IN causes grief. Our sinful flesh lusts for a constant satiation of our evil appetites, but satisfying our depraved desires is an impossibility. Maybe we should compare the gratification of our flesh to drinking saltwater to quench our thirst. The result is self-destructive and counterproductive. Sin can give momentary pleasure, but the pain and grief that comes later far outweighs the fleeting excitement of the initial illicit action. Paul had rebuked the Corinthians strongly in his first letter to them. He had rebuked them because of their sin. With deep sadness and strong sorrow, he had judged some specific evils in their midst (1st Corinthians 5:1-5). And, his righteous harshness had pushed them into an appropriate sadness. In humility, they had reacted in the right direction. They had punished sin in their midst. However, they hadn't completed the mission. There was no care or cleanup after the dirty work of discipline had been done. In this chapter, Paul tries to bring the Corinthians back to a middle-of-the-road position concerning the same issue.

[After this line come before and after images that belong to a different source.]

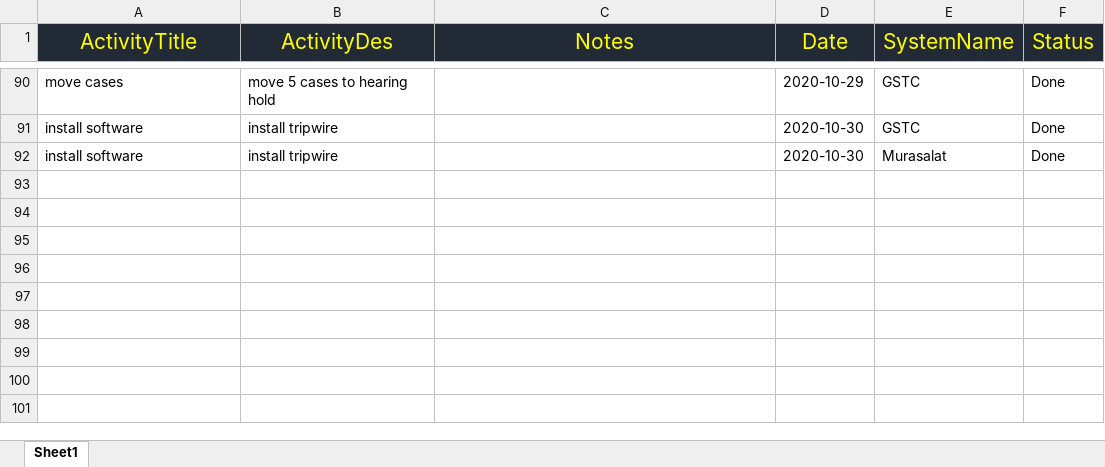
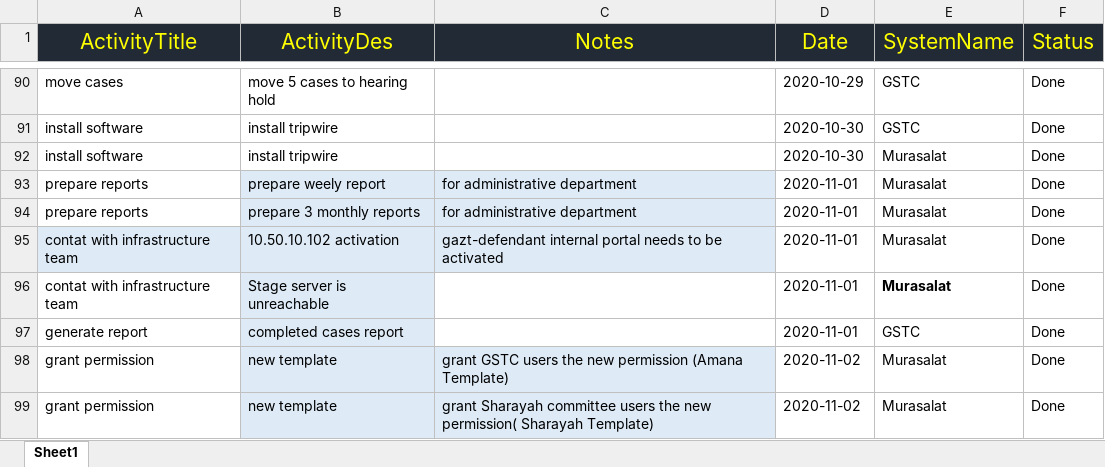
Before and after one commit to pedotawfiqh/Java, an Excel workbook: monthly 10-2020.xlsx, sheet Sheet1, drawn as a sheet; only a part is shown, gaps mark what is left out; values as stored, in another font and other column widths than the file's, no borders; table styles not drawn; the diff names each change by its address in the sheet, - before the commit and + after, or states it on an @@ line.

Commit message:
Add files via upload

```diff
--- a/monthly 10-2020.xlsx (sheet Sheet1)
+++ b/monthly 10-2020.xlsx (sheet Sheet1)
+row 93: prepare reports | prepare weely report | for administrative department | 2020-11-01 | Murasalat | Done
+row 94: prepare reports | prepare 3 monthly reports | for administrative department | 2020-11-01 | Murasalat | Done
+row 95: contat with infrastructure team | 10.50.10.102 activation | gazt-defendant internal portal needs to be activated | 2020-11-01 | Murasalat | Done
+row 96: contat with infrastructure team | Stage server is unreachable |  | 2020-11-01 | Murasalat | Done
+row 97: generate report | completed cases report |  | 2020-11-01 | GSTC | Done
+row 98: grant permission | new template | grant GSTC users the new permission (Amana Template) | 2020-11-02 | Murasalat | Done
+row 99: grant permission | new template | grant Sharayah committee users the new permission( Sharayah Template) | 2020-11-02 | Murasalat | Done
```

The guilty party (or parties) had been punished. That was good. But the guilty one had repented. Yet, the church wasn't handling that part so well. The sin had brought much grief (which was appropriate), but repentance after the fact had not been given the same berth that judgment had merited prior to the fact. As a result, the penitent sinner was being consumed by his own sorrow. Sorrow is good and has its place, especially in relation to real guilt. However, there is also a time for good people to say that enough is enough (vs. 6). Just as a place had been made for condemnation, righteousness, and rebuke, there should have also been a proper place for forgiveness, comfort and love.